Saudi Arabia’s Interior Ministry spokesman Mansour Al-Turki gestures during a news conference in Riyadh, Saudi Arabia on March 24, 2013. (Reuters)

Riyadh, Asharq Al-Awsat—Saudi Arabia broke up 10 terrorist cells, arresting a total of 88 terrorist suspects, in simultaneous raids across the Kingdom following a months-long investigation, a security spokesman said on Tuesday.

Saudi Interior Ministry security spokesman Maj. Gen. Mansour Al-Turki said that those arrested were suspected of planning terrorist attacks both inside and outside the Kingdom. Speaking during a press conference on Tuesday, Turki confirmed that 88 suspects had been arrested—84 Saudi nationals, three Yemenis, and one man whose nationality has yet to be confirmed.

He said that a total of 10 terrorist cells had been disrupted including a nine-member terrorist cell in Tameer north of Saudi Arabia’s capital Riyadh, 13 Saudi nationals and two Yemenis operating in the Mecca and Ha’il region, eight Saudi nationals and an unidentified suspect in Riyadh, and five Saudi nationals in the Asir region southwest of the country.

The remaining six cells had interconnected ties and were based in Mecca, Riyadh, the Al-Qassim region, and the Eastern Province. The Saudi Interior Ministry spokesman said the six cells—comprising 51 suspects—had specialized in recruiting Saudi youth to join terrorist organizations abroad.

“The ongoing turmoil in neighboring countries has provided a breeding ground for extremists and advocates of deviant ideologies,” he said.

Turki added that one cell had actively been planning to carry out terrorist attacks inside the country while another had been planning assassination operations.

“A total of 59 suspects have previously been convicted of holding extremist views and were released after serving their prison sentences. Nevertheless, it seems they went back to their old ways following their release from prison,” Turki said.

Speaking to Asharq Al-Awsat, the Interior Ministry spokesman said the people arrested in the recent raids were suspected of providing logistical support for terrorist organizations in Syria and Iraq, adding that investigations had revealed that foreign terrorist organizations were using these cells to recruit new fighters.

Foreign terrorist groups were also training these cells in bomb-making, with a view to carrying out future attacks on Saudi territory, Turki added.
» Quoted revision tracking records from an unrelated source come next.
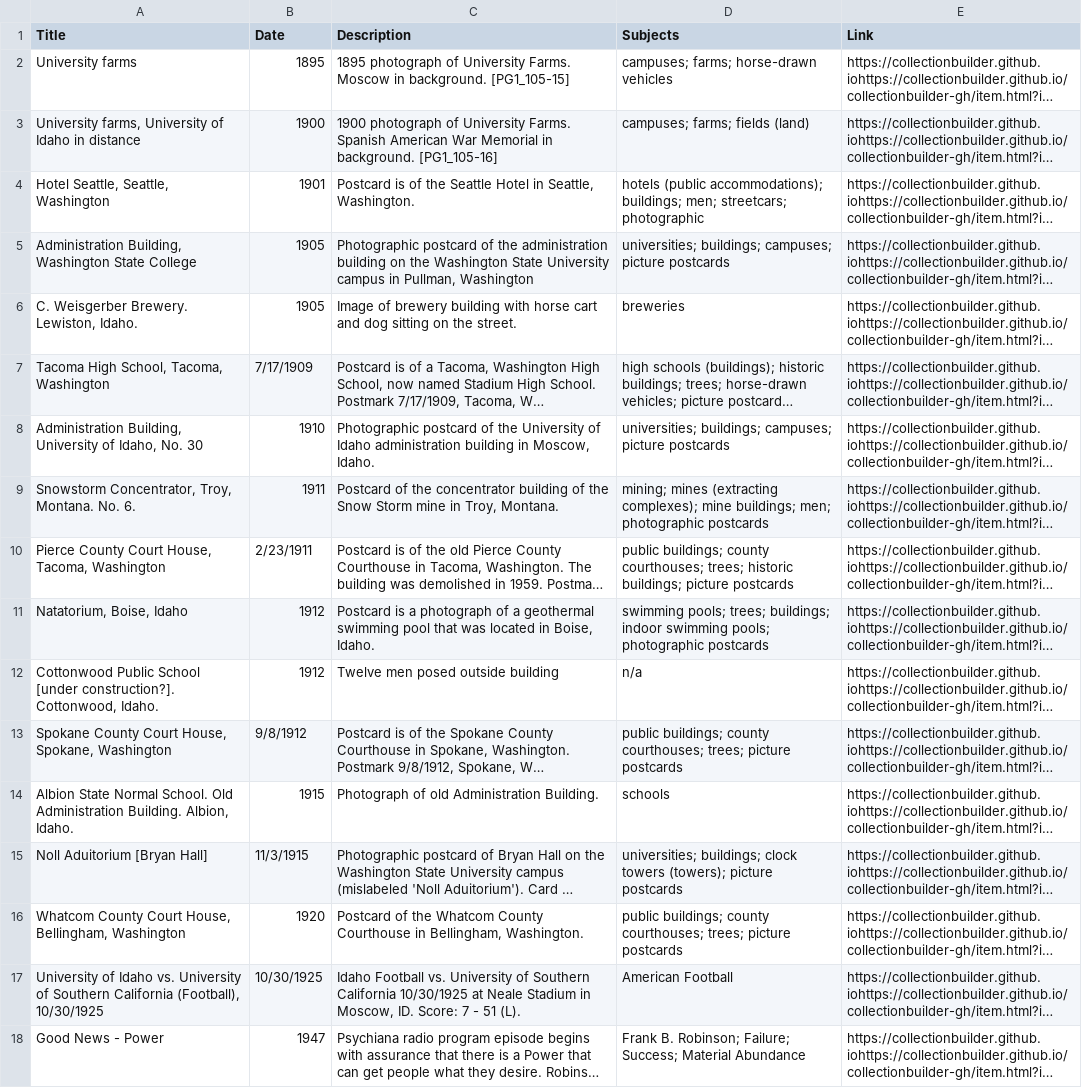
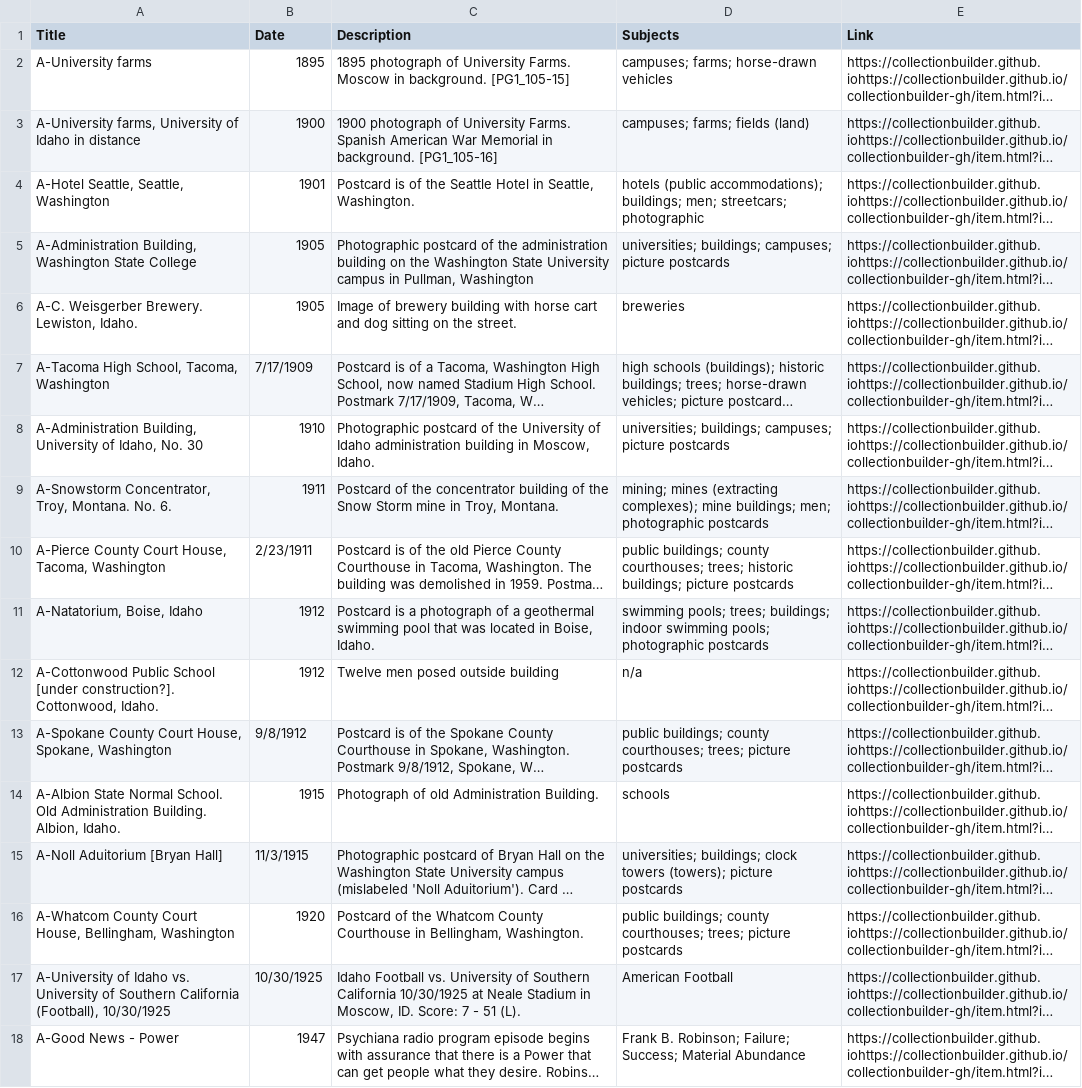
Before and after one commit to chrisdaaz/branching, a CSV file: metadata.csv, drawn as a sheet; long unchanged cells end in …; the diff names each change by its address in the sheet, - before the commit and + after, or states it on an @@ line.

Commit message:
ADP edits to titles

```diff
--- a/metadata.csv
+++ b/metadata.csv
-A2 (Title): University farms
+A2 (Title): A-University farms
-A3 (Title): University farms, University…
+A3 (Title): A-University farms, University…
-A4 (Title): Hotel Seattle, Seattle, Washington
+A4 (Title): A-Hotel Seattle, Seattle, Washington
-A5 (Title): Administration Building, Washington…
+A5 (Title): A-Administration Building, Washington…
-A6 (Title): C. Weisgerber Brewery. Lewiston, Idaho.
+A6 (Title): A-C. Weisgerber Brewery. Lewiston, Idaho.
-A7 (Title): Tacoma High School, Tacoma, Washington
+A7 (Title): A-Tacoma High School, Tacoma, Washington
-A8 (Title): Administration Building, University…
+A8 (Title): A-Administration Building, University…
-A9 (Title): Snowstorm Concentrator, Troy,…
+A9 (Title): A-Snowstorm Concentrator, Troy,…
-A10 (Title): Pierce County Court…
+A10 (Title): A-Pierce County Court…
-A11 (Title): Natatorium, Boise, Idaho
+A11 (Title): A-Natatorium, Boise, Idaho
-A12 (Title): Cottonwood Public School…
+A12 (Title): A-Cottonwood Public School…
-A13 (Title): Spokane County Court…
+A13 (Title): A-Spokane County Court…
-A14 (Title): Albion State Normal…
+A14 (Title): A-Albion State Normal…
-A15 (Title): Noll Aduitorium [Bryan Hall]
+A15 (Title): A-Noll Aduitorium [Bryan Hall]
-A16 (Title): Whatcom County Court…
+A16 (Title): A-Whatcom County Court…
-A17 (Title): University of Idaho…
+A17 (Title): A-University of Idaho…
-A18 (Title): Good News - Power
+A18 (Title): A-Good News - Power
```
“The terrorist cells were waiting for some support and guidance. Some of those arrested did not have sufficient capabilities [to carry out terrorist attacks], so assassination attempts were the easiest way for them to carry out their criminal acts in Saudi Arabia,” he said.